WHAT THIS TASK INVOLVES:
Scan the entries for the word "prefixIcon", and copy every line where it appears.

[Records from a data source]
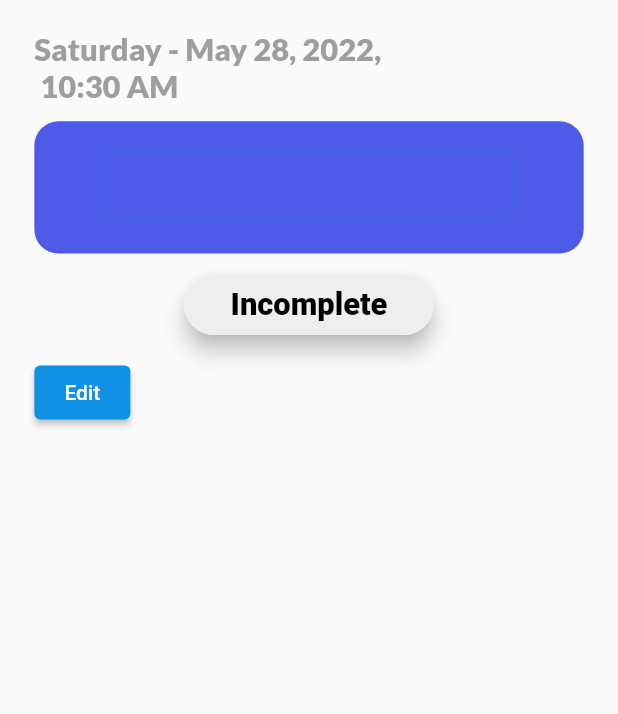
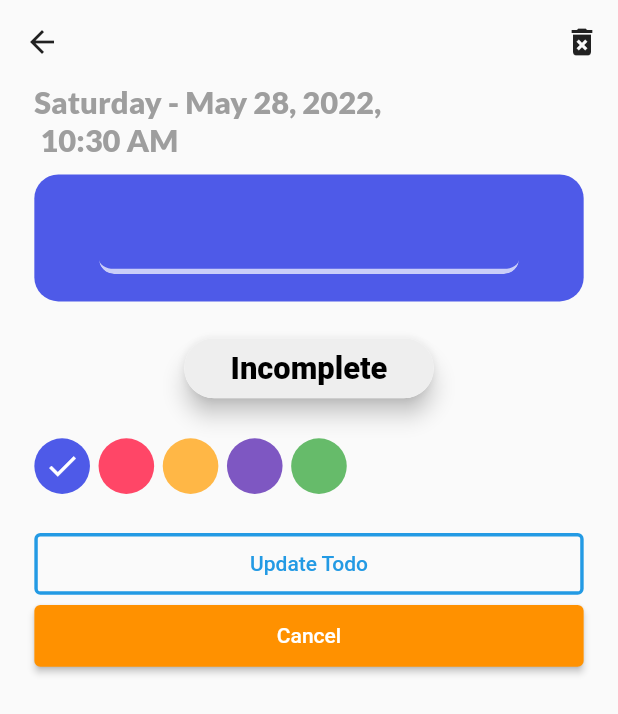
Before and after one commit to Eleaus-Hossain-Evan/todo_app, a Flutter app: the TodoDetailPage screen opened directly with empty values, after a tap on "Edit", on a phone screen of 412 x 824 dp. Shown: the top 714 px of the screen. Run offline on Flutter 3.47's test engine with Material 2 defaults, Android fonts, the phone set to English and light mode, and no system bars; our stand-ins replace equatable, flutter_screenutil, get, google_fonts, logger, shared_preferences and 2 more; accounts and stored records are empty.

```diff
--- a/lib/controller/home_controller.dart
+++ b/lib/controller/home_controller.dart
@@ -6,8 +6,8 @@ import 'package:todo_app/model/todo_model.dart';
 
 class HomeController extends GetxController {
   final loading = false.obs;
-  final isEditable = false.obs;
   final RxList<TodoModel> todoList = <TodoModel>[].obs;
+  final RxList<TodoModel> filteredTodo = <TodoModel>[].obs;
 
   final colorList = const [
     Color(0xFF4e5ae8),
@@ -90,4 +90,12 @@ class HomeController extends GetxController {
     loading(false);
     update();
   }
+
+  void filterList(value) {
+    filteredTodo(todoList
+        .where((todo) => todo.title.toLowerCase().contains(value.toLowerCase()))
+        .toList());
+    filteredTodo.refresh();
+    update();
+  }
 }
--- a/lib/views/home/home_page.dart
+++ b/lib/views/home/home_page.dart
@@ -5,6 +5,7 @@ import 'package:intl/intl.dart';
 import 'package:todo_app/controller/home_controller.dart';
 import 'package:todo_app/views/home/widgets/add_todo.dart';
 import 'package:todo_app/views/home/widgets/todo_tile.dart';
+import 'package:todo_app/views/search/search_page.dart';
 import 'package:todo_app/views/theme/theme.dart';
 import 'package:todo_app/views/widgets/k_textfield.dart';
 
@@ -24,7 +25,9 @@ class HomePage extends StatelessWidget {
         title: const Text("Todo's"),
         actions: [
           IconButton(
-            onPressed: () {},
+            onPressed: () {
+              Get.to(() => SearchPage());
+            },
             icon: const Icon(Icons.search),
           ),
         ],
--- a/lib/views/home/widgets/todo_tile.dart
+++ b/lib/views/home/widgets/todo_tile.dart
@@ -37,6 +37,8 @@ class TodoTile extends StatelessWidget {
                   children: [
                     Text(
                       todo.title,
+                      maxLines: 2,
+                      overflow: TextOverflow.ellipsis,
                       style: GoogleFonts.lato(
                         textStyle: TextStyle(
                           fontSize: 16.sp,
--- a/lib/views/todo_deatil/todo_detail_page.dart
+++ b/lib/views/todo_deatil/todo_detail_page.dart
@@ -1,12 +1,14 @@
 import 'package:flutter/material.dart';
 import 'package:flutter_screenutil/flutter_screenutil.dart';
-import 'package:get/state_manager.dart';
+import 'package:get/get.dart';
 import 'package:google_fonts/google_fonts.dart';
 import 'package:intl/intl.dart';
+import 'package:logger/logger.dart';
 import 'package:todo_app/controller/home_controller.dart';
 import 'package:todo_app/model/todo_model.dart';
 import 'package:todo_app/views/theme/theme.dart';
 
+import '../widgets/k_elevated_button.dart';
 import '../widgets/k_textfield.dart';
 
 class TodoDetailPage extends StatelessWidget {
@@ -17,24 +19,38 @@ class TodoDetailPage extends StatelessWidget {
   final titleController = TextEditingController();
 
   var isEditable = false.obs;
+  var isCompleteForThis = false.obs;
+  var colorIndex = 0.obs;
 
   @override
   Widget build(BuildContext context) {
+    Logger().wtf(todo);
     return GetBuilder<HomeController>(
       builder: (controller) {
         titleController.text = todo.title;
-        // controller.isCompleted(todo.isCompleted);
+        controller.isCompleted(todo.isCompleted);
+        colorIndex(todo.color);
         return Scaffold(
           // backgroundColor: controller.colorList[todo.color],
-          body: SafeArea(
+          appBar: AppBar(
+            foregroundColor: Colors.black87,
+            backgroundColor: Colors.transparent,
+            elevation: 0,
+            actions: [
+              IconButton(
+                  onPressed: () {
+                    controller.deleteTodo(todo);
+                    Get.back();
+                  },
+                  icon: const Icon(Icons.delete_forever))
+            ],
+          ),
+          body: SingleChildScrollView(
             child: Padding(
               padding: EdgeInsets.symmetric(horizontal: 20.w),
               child: Column(
                 crossAxisAlignment: CrossAxisAlignment.start,
                 children: [
-                  SizedBox(
-                    height: 20.h,
-                  ),
                   Text(
                     DateFormat('EEEE - MMMM d, y,\n h:mm a')
                         .format(todo.createdAt),
@@ -57,15 +73,24 @@ class TodoDetailPage extends StatelessWidget {
                       borderRadius: BorderRadius.circular(16),
                       color: controller.colorList[todo.color],
                     ),
-                    child: Obx(() => KTextField(
+                    child: Obx(() => isEditable.value
+                        ? KTextField(
                             controller: titleController,
                             isEnable: isEditable.value,
                             text: todo.title,
                             isHintText: true,
+                          )
+                        : Text(
+                            todo.title,
+                            style: TextStyle(
+                              fontWeight: FontWeight.w800,
+                              fontSize: 18.sp,
+                              color: Colors.white,
+                            ),
                           )),
                   ),
                   SizedBox(
-                    height: 10.h,
+                    height: 20.h,
                   ),
                   Obx(
                     () => Align(
@@ -76,9 +101,7 @@ class TodoDetailPage extends StatelessWidget {
                                   EdgeInsets.symmetric(horizontal: 20.w),
                               label: Text(
                                 controller.isCompleted.value
-                                    ? todo.isCompleted
                                     ? "Completed"
-                                        : "Incomplete"
                                     : "Incomplete",
                                 style: TextStyle(
                                   fontSize: 18.sp,
@@ -90,10 +113,12 @@ class TodoDetailPage extends StatelessWidget {
                               elevation: 6,
                               shadowColor: Colors.grey[60],
                               padding: const EdgeInsets.all(8.0),
-                              selected: controller.isCompleted.value,
+                              selected: isCompleteForThis.value,
                               selectedColor: KTheme.secondaryColor,
                               onSelected: (bool selected) {
-                                controller.isCompleted.value = selected;
+                                isCompleteForThis.value = selected;
+                                controller
+                                    .isCompleted(!controller.isCompleted.value);
                               },
                             )
                           : Chip(
@@ -111,18 +136,86 @@ class TodoDetailPage extends StatelessWidget {
                               elevation: 0,
                               shadowColor: Colors.grey[60],
                               padding: const EdgeInsets.all(8.0),
+                              side: BorderSide(
+                                color: todo.isCompleted
+                                    ? KTheme.primaryColor
+                                    : KTheme.secondaryColor,
+                              ),
                             ),
                     ),
                   ),
                   SizedBox(
-                    height: 10.h,
+                    height: 20.h,
                   ),
-                  ElevatedButton(
+                  Obx(
+                    () => isEditable.value
+                        ? SizedBox(
+                            height: 40.h,
+                            child: ListView.separated(
+                              scrollDirection: Axis.horizontal,
+                              itemCount: controller.colorList.length,
+                              separatorBuilder:
+                                  (BuildContext context, int index) {
+                                return SizedBox(width: 5.w);
+                              },
+                              itemBuilder: (BuildContext context, int index) {
+                                return Obx(() => InkWell(
+                                      onTap: () => colorIndex.value = index,
+                                      child: CircleAvatar(
+                                        backgroundColor:
+                                            controller.colorList[index],
+                                        child: colorIndex.value == index
+                                            ? const Icon(
+                                                Icons.check,
+                                                color: Colors.white,
+                                              )
+                                            : const SizedBox.shrink(),
+                                        radius: 18.r,
+                                      ),
+                                    ));
+                              },
+                            ),
+                          )
+                        : const SizedBox.shrink(),
+                  ),
+                  SizedBox(
+                    height: 20.h,
+                  ),
+                  Obx(
+                    () => !isEditable.value
+                        ? KElevatedButton(
                             onPressed: () {
                               isEditable(true);
                             },
                             child: const Text("Edit"),
+                          )
+                        : KOutlinedButton(
+                            onPressed: () {
+                              controller.updateData(
+                                TodoModel(
+                                  id: todo.id,
+                                  title: titleController.text,
+                                  createdAt: DateTime.now(),
+                                  isCompleted: controller.isCompleted.value,
+                                  color: colorIndex.value,
                                 ),
+                              );
+                              Get.back();
+                            },
+                            child: const Text("Update Todo"),
+                          ),
+                  ),
+                  Obx(() => isEditable.value
+                      ? KElevatedButton(
+                          onPressed: () {
+                            // Get.back();
+                            isEditable(false);
+                          },
+                          child: const Text("Cancel"),
+                          primaryColor: Colors.orangeAccent.shade400,
+                          secondaryColor: Colors.redAccent.shade100,
+                        )
+                      : const SizedBox.shrink()),
                 ],
               ),
             ),
--- /dev/null
+++ b/lib/views/widgets/k_elevated_button.dart
@@ -0,0 +1,78 @@
+import 'package:flutter/material.dart';
+import 'package:flutter_screenutil/flutter_screenutil.dart';
+
+import '../theme/theme.dart';
+
+class KElevatedButton extends StatelessWidget {
+  KElevatedButton({
+    Key? key,
+    required this.onPressed,
+    required this.child,
+    this.primaryColor = KTheme.primaryColor,
+    this.secondaryColor = KTheme.secondaryColor,
+  }) : super(key: key);
+
+  final VoidCallback onPressed;
+  final Widget child;
+  Color primaryColor;
+  Color secondaryColor;
+
+  @override
+  Widget build(BuildContext context) {
+    return ElevatedButton(
+      onPressed: onPressed,
+      child: child,
+      style: ButtonStyle(
+        backgroundColor: MaterialStateProperty.resolveWith(
+          (states) => states.contains(MaterialState.pressed)
+              ? secondaryColor
+              : primaryColor,
+        ),
+        minimumSize: MaterialStateProperty.all(
+          Size.fromHeight(40.h),
+        ),
+      ),
+    );
+  }
+}
+
+class KOutlinedButton extends StatelessWidget {
+  KOutlinedButton({
+    Key? key,
+    required this.onPressed,
+    required this.child,
+    this.primaryColor = KTheme.primaryColor,
+    this.secondaryColor = KTheme.secondaryColor,
+  }) : super(key: key);
+
+  final VoidCallback onPressed;
+  final Widget child;
+  Color primaryColor;
+  Color secondaryColor;
+
+  @override
+  Widget build(BuildContext context) {
+    return OutlinedButton(
+      onPressed: onPressed,
+      child: child,
+      style: ButtonStyle(
+        side: MaterialStateProperty.resolveWith(
+          (states) => BorderSide(
+            color: states.contains(MaterialState.pressed)
+                ? secondaryColor
+                : primaryColor,
+            width: 2.w,
+          ),
+        ),
+        foregroundColor: MaterialStateProperty.resolveWith(
+          (states) => states.contains(MaterialState.pressed)
+              ? secondaryColor
+              : primaryColor,
+        ),
+        minimumSize: MaterialStateProperty.all(
+          Size.fromHeight(40.h),
+        ),
+      ),
+    );
+  }
+}
--- a/lib/views/widgets/k_textfield.dart
+++ b/lib/views/widgets/k_textfield.dart
@@ -17,9 +17,11 @@ class KTextField extends StatefulWidget {
     this.prefixIcon,
     this.borderRadius = 10,
     this.width = 280,
+    this.textColor = Colors.white,
   }) : super(key: key);
   final TextEditingController controller;
   final String text;
+  Color textColor;
   Function(String value)? onChanged;
   bool isDate, isTime, isObscure, isHintText, isEnable;
   Widget? suffixIcon, prefixIcon;
@@ -35,12 +37,19 @@ class _KTextFieldState extends State<KTextField> {
   Widget build(BuildContext context) {
     return SizedBox(
       width: widget.width,
-      height: 50.h,
+      // height: 50.h,
       child: ClipRRect(
         borderRadius: BorderRadius.circular(widget.borderRadius),
         child: TextField(
           controller: widget.controller,
           readOnly: !widget.isEnable,
+          textAlign: TextAlign.start,
+          cursorColor: Colors.white,
+          textInputAction: TextInputAction.newline,
+          keyboardType: TextInputType.multiline,
+          minLines: null,
+          maxLines: null,
+          // expands: true,
           decoration: InputDecoration(
             contentPadding: EdgeInsets.only(
               left: 8.w,
@@ -48,30 +57,24 @@ class _KTextFieldState extends State<KTextField> {
               bottom: 3.h,
             ),
             isDense: false,
-            border: OutlineInputBorder(
+            border: UnderlineInputBorder(
               //borderSide: BorderSide(color: Colors.black26, width: 3.w),
               borderSide: BorderSide(
-                color: widget.isEnable
-                    ? Theme.of(context).secondaryHeaderColor
-                    : Colors.transparent,
+                color: widget.isEnable ? Colors.white70 : Colors.transparent,
                 width: 3.w,
               ),
               borderRadius: BorderRadius.circular(widget.borderRadius),
             ),
-            enabledBorder: OutlineInputBorder(
+            enabledBorder: UnderlineInputBorder(
                 borderSide: BorderSide(
-                  color: widget.isEnable
-                      ? Theme.of(context).secondaryHeaderColor
-                      : Colors.transparent,
+                  color: widget.isEnable ? Colors.white70 : Colors.transparent,
                   width: 3.w,
                 ),
                 //borderSide: BorderSide(color: Colors.black26, width: 3.w),
                 borderRadius: BorderRadius.circular(widget.borderRadius)),
-            focusedBorder: OutlineInputBorder(
+            focusedBorder: UnderlineInputBorder(
               borderSide: BorderSide(
-                  color: widget.isEnable
-                      ? Theme.of(context).primaryColor
-                      : Colors.transparent,
+                  color: widget.isEnable ? Colors.white70 : Colors.transparent,
                   width: 3.w),
               // borderSide:
               //     BorderSide(color: KColor.customerPrimaryColor, width: 2.w),
@@ -104,7 +107,7 @@ class _KTextFieldState extends State<KTextField> {
           style: TextStyle(
             fontWeight: FontWeight.w800,
             fontSize: 18.sp,
-            color: Colors.black87,
+            color: widget.textColor,
           ),
           obscureText: widget.isObscure ? isVisible : false,
           onChanged: widget.onChanged,
```
Also changed, not shown: lib/model/todo_model.dart (+9 -9 lines), lib/views/home/widgets/add_todo.dart (+3 -11 lines), lib/views/search/search_page.dart (added, +70 -0 lines). Lines whose indentation alone changed are shown as unchanged.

RESULT FOR THIS EXERCISE:
     this.prefixIcon,
   Widget? suffixIcon, prefixIcon;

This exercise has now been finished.